According to ideological coordinator W. Sambulingam, the card extended the group's "forgiveness" to the prime minister for arresting the five Hindraf leaders under the Internal Security Act and asked "in the spirit of Hari Raya, that he release them."
"When I shook his hand, I asked him when he would release the detainees and when my husband would be allowed to return home," Shanti told reporters.
"He said he would let me know on another day," she added.
Shanti was accompanied by her six-year-old daughter and about 70 supporters who were allowed into the dining hall.
However, some 200-odd supporters were not allowed in. Shanti said that, as a protest, none of the Hindraf supporters ate at the open house.
"We are not here to eat your food, we are here to seek the release of our leaders," she said.

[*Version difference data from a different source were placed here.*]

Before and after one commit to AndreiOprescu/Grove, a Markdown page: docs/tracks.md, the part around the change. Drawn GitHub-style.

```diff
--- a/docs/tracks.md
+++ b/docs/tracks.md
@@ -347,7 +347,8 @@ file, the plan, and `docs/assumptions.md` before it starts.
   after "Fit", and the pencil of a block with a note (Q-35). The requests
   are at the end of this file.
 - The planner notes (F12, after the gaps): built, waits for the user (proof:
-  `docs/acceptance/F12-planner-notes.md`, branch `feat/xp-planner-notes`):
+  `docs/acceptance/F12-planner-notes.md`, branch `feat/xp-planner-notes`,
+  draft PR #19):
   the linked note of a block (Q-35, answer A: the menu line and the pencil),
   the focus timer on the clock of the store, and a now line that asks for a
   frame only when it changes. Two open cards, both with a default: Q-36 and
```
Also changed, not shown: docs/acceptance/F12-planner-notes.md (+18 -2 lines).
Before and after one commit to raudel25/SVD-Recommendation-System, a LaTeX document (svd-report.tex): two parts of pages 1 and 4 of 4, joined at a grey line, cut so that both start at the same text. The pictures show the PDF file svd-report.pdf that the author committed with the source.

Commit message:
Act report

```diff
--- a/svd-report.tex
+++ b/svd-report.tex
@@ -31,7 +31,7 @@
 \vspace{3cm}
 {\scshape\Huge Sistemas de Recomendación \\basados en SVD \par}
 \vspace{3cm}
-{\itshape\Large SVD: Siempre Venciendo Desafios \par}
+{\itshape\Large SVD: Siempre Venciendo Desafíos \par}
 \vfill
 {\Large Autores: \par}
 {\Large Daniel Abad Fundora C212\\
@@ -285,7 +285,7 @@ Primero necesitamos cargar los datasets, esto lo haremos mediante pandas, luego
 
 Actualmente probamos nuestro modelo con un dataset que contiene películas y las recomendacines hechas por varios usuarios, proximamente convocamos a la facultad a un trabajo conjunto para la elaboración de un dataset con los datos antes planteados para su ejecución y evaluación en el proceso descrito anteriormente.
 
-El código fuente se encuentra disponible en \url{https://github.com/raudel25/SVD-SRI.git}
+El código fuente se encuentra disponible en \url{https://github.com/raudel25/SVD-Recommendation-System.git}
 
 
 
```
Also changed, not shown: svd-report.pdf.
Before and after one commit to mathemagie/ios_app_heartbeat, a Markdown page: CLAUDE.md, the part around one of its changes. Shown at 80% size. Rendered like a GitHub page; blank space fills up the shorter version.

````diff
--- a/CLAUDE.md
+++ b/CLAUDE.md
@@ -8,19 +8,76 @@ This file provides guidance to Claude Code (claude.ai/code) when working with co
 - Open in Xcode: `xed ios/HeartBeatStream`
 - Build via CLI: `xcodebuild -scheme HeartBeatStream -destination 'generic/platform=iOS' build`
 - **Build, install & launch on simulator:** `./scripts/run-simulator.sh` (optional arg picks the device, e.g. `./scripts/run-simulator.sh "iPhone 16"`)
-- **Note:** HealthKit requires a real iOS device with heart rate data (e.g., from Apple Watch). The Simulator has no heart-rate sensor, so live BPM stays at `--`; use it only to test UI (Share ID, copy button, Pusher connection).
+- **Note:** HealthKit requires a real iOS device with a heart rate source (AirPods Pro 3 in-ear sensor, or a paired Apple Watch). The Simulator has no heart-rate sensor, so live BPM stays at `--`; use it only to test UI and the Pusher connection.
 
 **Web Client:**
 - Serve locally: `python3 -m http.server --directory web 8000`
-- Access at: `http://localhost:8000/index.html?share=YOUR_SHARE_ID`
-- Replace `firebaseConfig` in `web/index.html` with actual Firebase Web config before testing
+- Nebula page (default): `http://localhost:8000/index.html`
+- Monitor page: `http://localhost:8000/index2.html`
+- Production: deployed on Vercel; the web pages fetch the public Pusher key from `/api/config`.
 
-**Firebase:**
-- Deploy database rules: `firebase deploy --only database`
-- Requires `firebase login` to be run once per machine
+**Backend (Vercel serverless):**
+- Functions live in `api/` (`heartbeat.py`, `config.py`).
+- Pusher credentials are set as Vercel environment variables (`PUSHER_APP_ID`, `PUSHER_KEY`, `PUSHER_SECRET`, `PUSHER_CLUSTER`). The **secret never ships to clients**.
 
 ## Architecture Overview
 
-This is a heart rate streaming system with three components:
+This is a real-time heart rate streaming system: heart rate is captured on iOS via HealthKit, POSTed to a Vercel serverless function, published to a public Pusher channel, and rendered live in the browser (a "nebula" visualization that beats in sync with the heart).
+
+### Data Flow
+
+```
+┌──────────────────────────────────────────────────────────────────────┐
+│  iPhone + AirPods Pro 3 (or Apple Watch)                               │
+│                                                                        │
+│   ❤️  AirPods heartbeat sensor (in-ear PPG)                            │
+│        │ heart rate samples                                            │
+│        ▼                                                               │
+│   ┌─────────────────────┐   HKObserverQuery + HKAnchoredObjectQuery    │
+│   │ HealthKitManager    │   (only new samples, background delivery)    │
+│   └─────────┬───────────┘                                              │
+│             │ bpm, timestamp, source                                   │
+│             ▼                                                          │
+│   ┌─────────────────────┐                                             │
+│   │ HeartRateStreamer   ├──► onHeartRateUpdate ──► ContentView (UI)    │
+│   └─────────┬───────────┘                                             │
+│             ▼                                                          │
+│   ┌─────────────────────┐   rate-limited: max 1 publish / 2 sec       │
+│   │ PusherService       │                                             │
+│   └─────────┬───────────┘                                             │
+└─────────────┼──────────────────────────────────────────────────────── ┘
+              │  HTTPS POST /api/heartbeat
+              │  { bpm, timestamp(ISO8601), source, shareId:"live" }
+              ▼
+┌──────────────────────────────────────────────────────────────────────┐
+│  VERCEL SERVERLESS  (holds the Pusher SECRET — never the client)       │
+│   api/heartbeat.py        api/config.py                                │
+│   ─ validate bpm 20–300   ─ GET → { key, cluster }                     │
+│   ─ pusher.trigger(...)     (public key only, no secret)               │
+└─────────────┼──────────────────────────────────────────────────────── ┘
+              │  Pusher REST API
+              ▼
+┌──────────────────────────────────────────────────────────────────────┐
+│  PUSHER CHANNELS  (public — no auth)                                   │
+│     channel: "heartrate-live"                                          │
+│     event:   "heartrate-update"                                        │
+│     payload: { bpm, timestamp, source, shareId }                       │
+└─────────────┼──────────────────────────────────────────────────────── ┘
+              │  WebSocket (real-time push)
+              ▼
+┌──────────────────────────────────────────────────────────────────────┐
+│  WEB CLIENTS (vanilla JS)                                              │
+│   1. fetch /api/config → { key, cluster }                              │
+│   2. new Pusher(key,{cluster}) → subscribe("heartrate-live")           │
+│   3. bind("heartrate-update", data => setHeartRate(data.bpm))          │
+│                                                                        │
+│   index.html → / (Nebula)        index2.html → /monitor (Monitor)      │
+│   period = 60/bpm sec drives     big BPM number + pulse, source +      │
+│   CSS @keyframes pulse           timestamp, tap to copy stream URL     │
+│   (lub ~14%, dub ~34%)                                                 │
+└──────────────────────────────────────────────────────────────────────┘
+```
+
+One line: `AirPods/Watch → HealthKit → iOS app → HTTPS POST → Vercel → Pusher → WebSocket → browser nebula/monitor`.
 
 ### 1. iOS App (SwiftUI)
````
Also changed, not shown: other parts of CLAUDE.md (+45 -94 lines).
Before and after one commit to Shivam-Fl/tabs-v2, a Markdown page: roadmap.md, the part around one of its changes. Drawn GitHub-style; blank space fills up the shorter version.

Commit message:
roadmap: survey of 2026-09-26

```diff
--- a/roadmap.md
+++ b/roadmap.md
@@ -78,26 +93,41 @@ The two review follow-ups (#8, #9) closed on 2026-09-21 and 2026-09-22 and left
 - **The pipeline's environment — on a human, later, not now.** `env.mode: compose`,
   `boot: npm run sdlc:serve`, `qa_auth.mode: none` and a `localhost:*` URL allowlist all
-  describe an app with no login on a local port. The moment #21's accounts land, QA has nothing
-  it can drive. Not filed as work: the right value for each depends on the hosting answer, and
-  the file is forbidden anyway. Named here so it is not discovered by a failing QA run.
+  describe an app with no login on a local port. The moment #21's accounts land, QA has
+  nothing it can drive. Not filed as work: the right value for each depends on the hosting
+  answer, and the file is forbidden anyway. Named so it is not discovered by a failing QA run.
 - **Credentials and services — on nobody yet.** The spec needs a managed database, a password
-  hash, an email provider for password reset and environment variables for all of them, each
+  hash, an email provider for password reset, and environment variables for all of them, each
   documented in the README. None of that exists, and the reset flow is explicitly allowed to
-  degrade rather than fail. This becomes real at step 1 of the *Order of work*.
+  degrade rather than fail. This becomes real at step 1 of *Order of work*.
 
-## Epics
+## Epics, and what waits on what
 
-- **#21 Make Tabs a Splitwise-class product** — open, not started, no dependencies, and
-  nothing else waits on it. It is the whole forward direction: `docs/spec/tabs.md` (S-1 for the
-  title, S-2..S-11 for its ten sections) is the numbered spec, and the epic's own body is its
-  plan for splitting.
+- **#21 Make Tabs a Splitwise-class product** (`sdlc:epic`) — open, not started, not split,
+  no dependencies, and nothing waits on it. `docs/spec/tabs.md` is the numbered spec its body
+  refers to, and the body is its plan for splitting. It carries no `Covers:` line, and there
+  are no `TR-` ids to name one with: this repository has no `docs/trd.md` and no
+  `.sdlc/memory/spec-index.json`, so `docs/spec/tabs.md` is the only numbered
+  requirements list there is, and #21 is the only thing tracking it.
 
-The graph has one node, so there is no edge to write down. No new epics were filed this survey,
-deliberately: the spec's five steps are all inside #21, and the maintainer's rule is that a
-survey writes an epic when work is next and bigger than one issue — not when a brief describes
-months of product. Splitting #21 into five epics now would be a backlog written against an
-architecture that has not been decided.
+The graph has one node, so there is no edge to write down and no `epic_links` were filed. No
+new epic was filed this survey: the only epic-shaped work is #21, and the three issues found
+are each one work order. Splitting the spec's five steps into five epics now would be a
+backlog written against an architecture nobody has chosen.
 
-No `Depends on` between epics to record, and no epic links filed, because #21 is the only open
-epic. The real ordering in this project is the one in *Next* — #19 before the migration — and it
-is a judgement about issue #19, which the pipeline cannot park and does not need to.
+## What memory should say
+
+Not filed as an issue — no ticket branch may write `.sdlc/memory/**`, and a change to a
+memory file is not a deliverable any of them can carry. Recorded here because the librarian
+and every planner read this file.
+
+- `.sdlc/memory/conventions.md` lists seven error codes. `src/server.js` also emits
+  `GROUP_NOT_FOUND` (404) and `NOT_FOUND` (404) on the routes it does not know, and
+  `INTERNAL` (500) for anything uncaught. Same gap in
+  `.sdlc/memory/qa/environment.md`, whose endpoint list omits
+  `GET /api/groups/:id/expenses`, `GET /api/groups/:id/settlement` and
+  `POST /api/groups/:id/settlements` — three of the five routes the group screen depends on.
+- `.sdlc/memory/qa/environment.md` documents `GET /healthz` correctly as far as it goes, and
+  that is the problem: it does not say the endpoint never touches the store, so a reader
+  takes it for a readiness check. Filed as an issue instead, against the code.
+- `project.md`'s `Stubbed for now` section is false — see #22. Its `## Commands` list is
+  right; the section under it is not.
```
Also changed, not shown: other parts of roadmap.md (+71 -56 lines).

Sambulingam added that this was yet another attempt to avoid the group.
"We have his open invitation to the event, so we don't understand why the officials were trying to block us," he said.
Abdullah had earlier confirmed that the Hindraf supporters had first been stopped at the door but were then allowed in.
"I cannot have a special meeting with anyone. It is an open house," he said when asked if he had met them.
The Hindraf group and about a dozen members of an anti-ISA group, who came clad in black t-shirts with slogans such as "I'm with RPK" and "Say no to ISA", had gathered from 11am outside PWTC.
However, earlier plans by Hindraf to gather 10,000 people today failed to materialise.
SHAH ALAM, Oct 1 - The Selangor government will discuss plans to rebuild the recently-demolished Sri Maha Kaliaman Temple in Ampang on a suitable site with the temple committee.
Menteri Besar Tan Sri Abdul Khalid Ibrahim said it was not the Pakatan Rakyat leadership's principle to demolish places of worship indiscriminately as the state government respected all religions and beliefs of the country's multi-racial society.
"When monitoring places of worship, local authorities have been reminded to take into account the sensitivities of society," he told reporters during the state government's open house at the Selangor State Secretariat Building Square here today.
Abdul Khalid was commenting on the Ampang Jaya Municipal Council's demolition of the temple on Sept 19, which drew criticism from the MIC and non-governmental organisations.
Following the incident, state Parti Keadilan Rakyat deputy liaison chairman S. Manikavasagam threatened to quit the party if the state government did not take the necessary action.
The menteri besar said action would be taken against errant council staff involved in the temple demolition.
In another development, Abdul Khalid advised the people to be prepared for the future, in lieu of the current world economic woes, following the financial crisis which hit the United States.
KUALA LUMPUR, Oct 1 - Umno vice-president Tan Sri Muhyiddin Yassin continues to play his cards very closely to his chest by keeping mum on which position he is targeting in the March party elections.
Speaking to reporters at the Aidilfitri open house hosted by the Federal Cabinet at the Putra World Trade Centre here today, the International Trade Minister said he is waiting for party president Datuk Seri Abdullah Badawi's "signal" before announcing his decision.
"I will wait to see what signal is given by Pak Lah," he said.
Speculation has been rife that Muhyiddin is aiming for the No. 2 post following his open call for Abdullah to voluntarily relinquish the presidency. However, he refused to allow himself to be pinned down for any particular post.
"I'm the chairman of the constitution committee. I don't work on assumptions," he announced, referring to the party's constitution.
Muhyiddin himself observed that, with the Umno general assembly now shifted to March 2009 and the original June 2010 transition plan scrapped, the transfer of power between Abdullah and his deputy Datuk Seri Najib Razak would now happen sooner.